People buy soundbars for convenience.

There are almost always ‘better’ options for the price. For sound quality, you could buy a pair of bookshelf speakers. For surround sound, there are cheap 3.1 or 5.1 systems. But soundbars let you do it all – or almost all from one convenient unit.

The Sonos Beam isn’t the company’s best speaker, but it’s almost certainly its most versatile. At $400, the Beam is an easy way to upgrade your TV’s sound, while enabling some smart TV functionality via Amazon Alexa you never knew you wanted.

It’s a rare combination. Smart speakers continue to become more popular, but high-quality options are still few and far between – let alone ones you can easily hook up to your TV. Sonos claims most smart speakers are designed for the kitchen, when the living room is the heart of your home.

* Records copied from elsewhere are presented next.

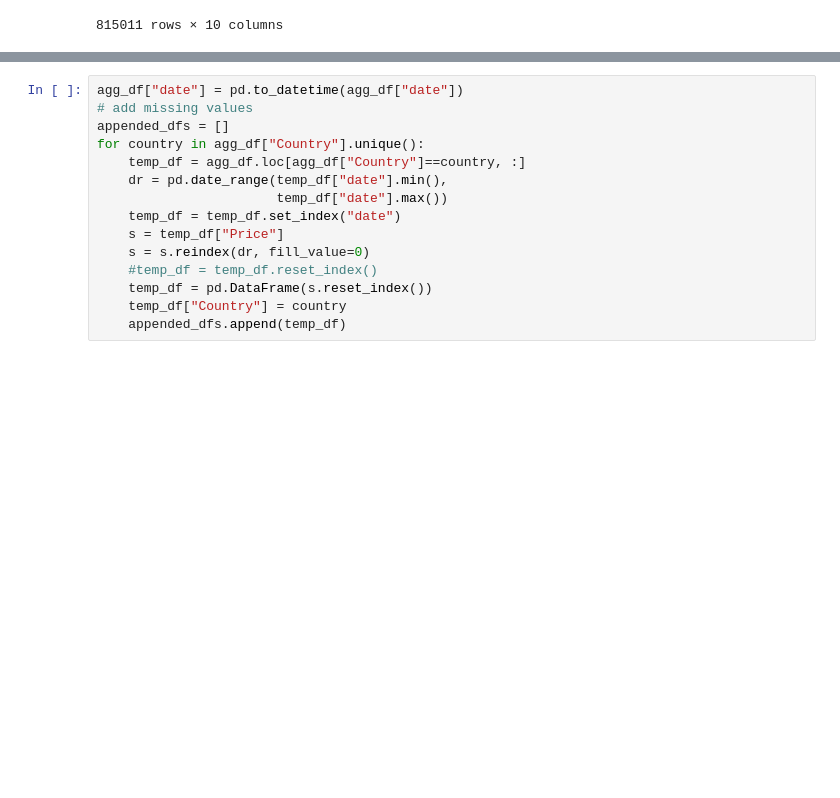
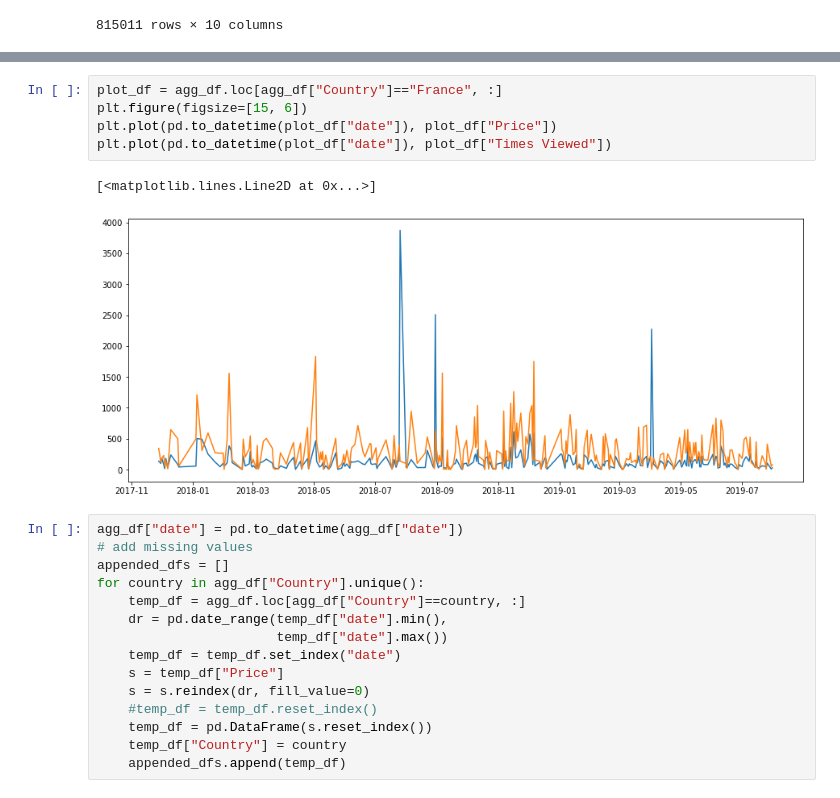
Before and after one commit to mperini/ai-workflow-capstone, a Jupyter notebook: notebooks/Data prep.ipynb, the cells around one changed output, grey strips where cells are left out. Saved outputs shown, nothing was run; the diff lists cells and outputs as text; blank space fills up the shorter version.

```diff
--- a/notebooks/Data prep.ipynb
+++ b/notebooks/Data prep.ipynb
@@ -42,3 +42,11 @@ agg_df
+# %%
+plot_df = agg_df.loc[agg_df["Country"]=="France", :]
+plt.figure(figsize=[15, 6])
+plt.plot(pd.to_datetime(plot_df["date"]), plot_df["Price"])
+plt.plot(pd.to_datetime(plot_df["date"]), plot_df["Times Viewed"])
+# %% [output]
+[<matplotlib.lines.Line2D at 0x...>]
+[figure, added]
 # %%
 agg_df["date"] = pd.to_datetime(agg_df["date"])
 # add missing values
```
Also changed, not shown: parts of 2 cells of this notebook, 4 other files.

Enter the Beam. It’s priced significantly lower than the company’s existing TV options, the Playbar and Playbase. Those both cost $699, but neither includes voice control. You could just get a Sonos One for that functionality, but you wouldn’t be able to use it to control your TV. The Beam does it all.

It’s super easy to set up too. It uses a single HDMI port for both audio and controlling your TV. That should work with most modern screens, but an optical audio adapter is included for everyone else. I just wish it had an HDMI port for passthrough, as connecting the Beam meant sacrificing an HDMI port for one of my gaming consoles.

That caveat aside, it took me less than five minutes to get it all running, as my Android TV detected the Beam’s capabilities automatically.

As far as I can tell, the only commands that work on my TV are variants of “Alexa, turn on/off my TV” and “Alexa, turn up/down the volume.” But frankly, that’s enough. The voice commands are a wonderful convenience to have if I’m in a hurry to leave home, am in the middle of cooking, or am too lazy to get up and find the remote (or launch the TV app on my phone). It goes much further if you have an Amazon Fire TV – you can control and launch pretty much any app – but I didn’t have such a system to try during my review period.

Not surprisingly, the Beam sounds pretty great too, though not quite at the level of the Playbar or Playbase. The soundstage is wider and the bass reaches lower on both of those models, especially the Playbase, but they’re both significantly larger and more expensive. For its part, Sonos recommends the Beam for small and medium-sizes rooms, where these disadvantages are minimized.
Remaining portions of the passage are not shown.